### About this task
For the records below, tally the lines that contain "import" and give only that number.

*** Opening Material for this exercise ***

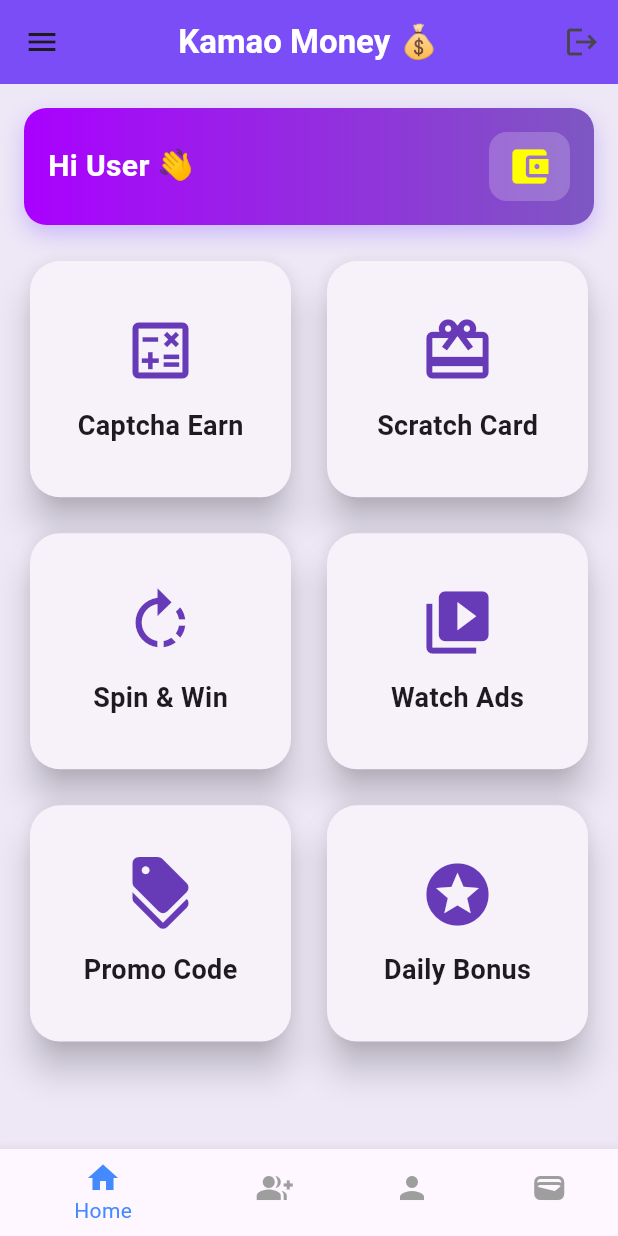
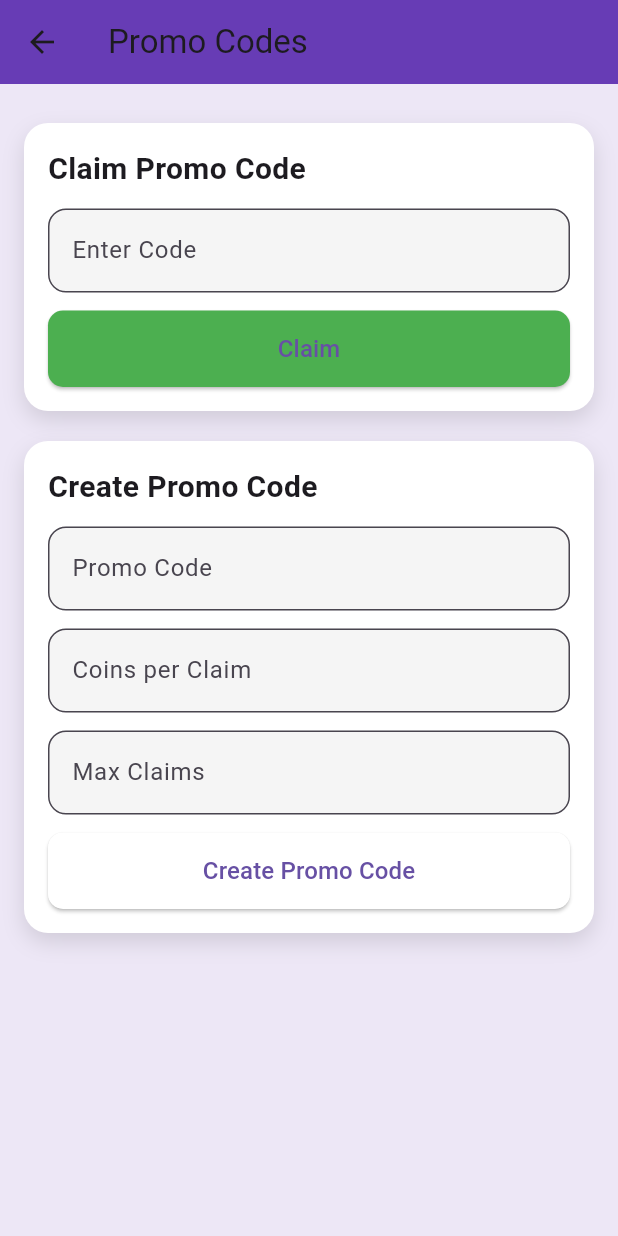
Before and after one commit to Monoartiam99/EarnApp, a Flutter app: the screen it shows once a user with an empty profile is signed in, after a tap on "Watch Ads", after a tap on "Promo Code", on a phone screen of 412 x 824 dp. Run offline on Flutter 3.47's test engine with Material 3 defaults, Android fonts, the phone set to English and light mode, and no system bars; our stand-ins replace cloud_firestore, firebase_auth, firebase_core, flutter_fortune_wheel, font_awesome_flutter, google_mobile_ads and 1 more; missing offline and left inert: scratcher; accounts and stored records are empty.

Commit message:
Pomo code update

```diff
--- a/lib/home_screen.dart
+++ b/lib/home_screen.dart
@@ -14,6 +14,8 @@ import 'profile_screen.dart';
 import 'earn_screen.dart';
 import 'withdraw_screen.dart';
 import 'math_captcha_screen.dart';
+import 'promo_code_screen.dart'; // ✅ add this
+
 
 
 class HomeScreen extends StatefulWidget {
@@ -330,12 +332,13 @@ class _HomeScreenState extends State<HomeScreen> {
         crossAxisSpacing: 16,
         childAspectRatio: 1.1,
         children: [
+
           _buildEarningBox(
             context,
-            "Captcha Earn",
-            Icons.calculate_outlined,
+            "Daily Bonus",
+            Icons.stars,
             Colors.deepPurple,
-            const MathCaptchaScreen(),
+            const DailyBonusScreen(),
           ),
 
 
@@ -359,20 +362,21 @@ class _HomeScreenState extends State<HomeScreen> {
             Icons.video_collection,
             Colors.deepPurple,
             const WatchAdsScreen(),
-          ), // ✅ Updated
+          ),
           _buildEarningBox(
             context,
             "Promo Code",
             Icons.discount,
             Colors.deepPurple,
-            null,
+            const PromoCodeScreen(),
           ),
+
           _buildEarningBox(
             context,
-            "Daily Bonus",
-            Icons.stars,
+            "Captcha Earn",
+            Icons.calculate_outlined,
             Colors.deepPurple,
-            const DailyBonusScreen(),
+            const MathCaptchaScreen(),
           ),
         ],
       ),
--- /dev/null
+++ b/lib/promo_code_screen.dart
@@ -0,0 +1,252 @@
+import 'package:cloud_firestore/cloud_firestore.dart';
+import 'package:firebase_auth/firebase_auth.dart';
+import 'package:flutter/material.dart';
+
+class PromoCodeScreen extends StatefulWidget {
+  const PromoCodeScreen({super.key});
+
+  @override
+  State<PromoCodeScreen> createState() => _PromoCodeScreenState();
+}
+
+class _PromoCodeScreenState extends State<PromoCodeScreen> {
+  final _claimCodeController = TextEditingController();
+  final _createCodeController = TextEditingController();
+  final _createCoinsController = TextEditingController();
+  final _createMaxClaimsController = TextEditingController();
+
+  final FirebaseAuth _auth = FirebaseAuth.instance;
+  final FirebaseFirestore _firestore = FirebaseFirestore.instance;
+
+  String _message = "";
+
+  Future<void> _claimPromoCode() async {
+    final user = _auth.currentUser;
+    if (user == null) return;
+
+    final code = _claimCodeController.text.trim().toUpperCase();
+    if (code.isEmpty) {
+      setState(() => _message = "⚠️ Please enter a promo code.");
+      return;
+    }
+
+    final docRef = _firestore.collection('promo_codes').doc(code);
+    final doc = await docRef.get();
+
+    if (!doc.exists) {
+      setState(() => _message = "❌ Promo code not found.");
+      return;
+    }
+
+    final data = doc.data()!;
+    final int claims = data['claims'] ?? 0;
+    final int maxClaims = data['maxClaims'] ?? 0;
+    final List<dynamic> claimedBy = data['claimedBy'] ?? [];
+
+    if (claims >= maxClaims) {
+      setState(() => _message = "🚫 Promo code has expired.");
+      return;
+    }
+
+    if (claimedBy.contains(user.uid)) {
+      setState(() => _message = "⚠️ You’ve already used this code.");
+      return;
+    }
+
+    final int coins = data['coins'] ?? 0;
+    final userDoc = _firestore.collection('users').doc(user.uid);
+
+    await _firestore.runTransaction((transaction) async {
+      final freshDoc = await transaction.get(docRef);
+      final freshClaims = freshDoc['claims'] ?? 0;
+      final freshClaimedBy = List<String>.from(freshDoc['claimedBy'] ?? []);
+
+      if (freshClaims >= maxClaims) throw Exception("Max claims reached");
+      if (freshClaimedBy.contains(user.uid)) throw Exception("Already claimed");
+
+      transaction.update(docRef, {
+        'claims': freshClaims + 1,
+        'claimedBy': FieldValue.arrayUnion([user.uid]),
+      });
+
+      transaction.update(userDoc, {
+        'coins': FieldValue.increment(coins),
+      });
+    });
+
+    setState(() {
+      _message = "🎉 You earned $coins coins!";
+      _claimCodeController.clear();
+    });
+  }
+
+  Future<void> _createPromoCode() async {
+    final user = _auth.currentUser;
+    if (user == null) return;
+
+    final String code = _createCodeController.text.trim().toUpperCase();
+    final int? coins = int.tryParse(_createCoinsController.text.trim());
+    final int? maxClaims = int.tryParse(_createMaxClaimsController.text.trim());
+
+    if (code.isEmpty || coins == null || maxClaims == null || coins <= 0 || maxClaims <= 0) {
+      setState(() => _message = "⚠️ Invalid input.");
+      return;
+    }
+
+    final totalCost = coins * maxClaims;
+    final userDocRef = _firestore.collection('users').doc(user.uid);
+    final userDoc = await userDocRef.get();
+    final userCoins = userDoc['coins'] ?? 0;
+
+    if (userCoins < totalCost) {
+      setState(() => _message = "⚠️ Not enough coins. You need $totalCost.");
+      return;
+    }
+
+    final codeRef = _firestore.collection('promo_codes').doc(code);
+    final existing = await codeRef.get();
+    if (existing.exists) {
+      setState(() => _message = "⚠️ Code already exists.");
+      return;
+    }
+
+    await _firestore.runTransaction((transaction) async {
+      transaction.set(codeRef, {
+        'creator': user.uid,
+        'coins': coins,
+        'maxClaims': maxClaims,
+        'claims': 0,
+        'claimedBy': [],
+        'createdAt': Timestamp.now(),
+      });
+
+      transaction.update(userDocRef, {
+        'coins': FieldValue.increment(-totalCost),
+      });
+    });
+
+    setState(() {
+      _message = "✅ Created '$code' (Cost: $totalCost coins)";
+      _createCodeController.clear();
+      _createCoinsController.clear();
+      _createMaxClaimsController.clear();
+    });
+  }
+
+  Widget _buildSection(String title, List<Widget> children, {Color? color}) {
+    return Container(
+      margin: const EdgeInsets.symmetric(vertical: 10),
+      padding: const EdgeInsets.all(16),
+      decoration: BoxDecoration(
+        color: color ?? Colors.white,
+        borderRadius: BorderRadius.circular(16),
+        boxShadow: const [
+          BoxShadow(
+            color: Colors.black12,
+            blurRadius: 12,
+            offset: Offset(0, 6),
+          ),
+        ],
+      ),
+      child: Column(
+        crossAxisAlignment: CrossAxisAlignment.start,
+        children: [
+          Text(title,
+              style: const TextStyle(fontSize: 20, fontWeight: FontWeight.bold)),
+          const SizedBox(height: 12),
+          ...children,
+        ],
+      ),
+    );
+  }
+
+  Widget _buildTextField(TextEditingController controller, String label,
+      {TextInputType type = TextInputType.text}) {
+    return Padding(
+      padding: const EdgeInsets.only(bottom: 12),
+      child: TextField(
+        controller: controller,
+        keyboardType: type,
+        decoration: InputDecoration(
+          labelText: label,
+          filled: true,
+          fillColor: Colors.grey.shade100,
+          border: OutlineInputBorder(
+            borderRadius: BorderRadius.circular(12),
+          ),
+        ),
+      ),
+    );
+  }
+
+  Widget _buildFullWidthButton(String text, VoidCallback onPressed, Color color) {
+    return SizedBox(
+      width: double.infinity,
+      child: ElevatedButton(
+        onPressed: onPressed,
+        style: ElevatedButton.styleFrom(
+          backgroundColor: color,
+          padding: const EdgeInsets.symmetric(vertical: 14),
+          shape: RoundedRectangleBorder(borderRadius: BorderRadius.circular(10)),
+        ),
+        child: Text(text, style: const TextStyle(fontSize: 16)),
+      ),
+    );
+  }
+
+  @override
+  Widget build(BuildContext context) {
+    return Scaffold(
+      appBar: AppBar(
+        title: const Text("Promo Codes"),
+        backgroundColor: Colors.deepPurple,
+        elevation: 4,
+      ),
+      backgroundColor: Colors.deepPurple.shade50,
+      body: SingleChildScrollView(
+        padding: const EdgeInsets.all(16),
+        child: Column(
+          children: [
+            _buildSection(
+              "Claim Promo Code",
+              [
+                _buildTextField(_claimCodeController, "Enter Code"),
+                _buildFullWidthButton("Claim", _claimPromoCode, Colors.green),
+              ],
+            ),
+            _buildSection(
+              "Create Promo Code",
+              [
+                _buildTextField(_createCodeController, "Promo Code"),
+                _buildTextField(_createCoinsController, "Coins per Claim", type: TextInputType.number),
+                _buildTextField(_createMaxClaimsController, "Max Claims", type: TextInputType.number),
+                _buildFullWidthButton("Create Promo Code", _createPromoCode, Colors.white),
+              ],
+            ),
+            const SizedBox(height: 20),
+            if (_message.isNotEmpty)
+              Container(
+                padding: const EdgeInsets.all(12),
+                margin: const EdgeInsets.only(top: 10),
+                decoration: BoxDecoration(
+                  color: _message.contains("✅") || _message.contains("🎉")
+                      ? Colors.green.shade100
+                      : Colors.red.shade100,
+                  borderRadius: BorderRadius.circular(12),
+                ),
+                child: Text(
+                  _message,
+                  style: TextStyle(
+                    color: _message.contains("✅") || _message.contains("🎉")
+                        ? Colors.green.shade800
+                        : Colors.red.shade800,
+                    fontWeight: FontWeight.w600,
+                  ),
+                ),
+              ),
+          ],
+        ),
+      ),
+    );
+  }
+}
```
Also changed, not shown: lib/leaderboard_screen.dart (deleted, +0 -18 lines), lib/splash_screen.dart (added, +69 -0 lines), flutter_01.png (added).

*** Closing Material for this exercise ***

### Completed task
8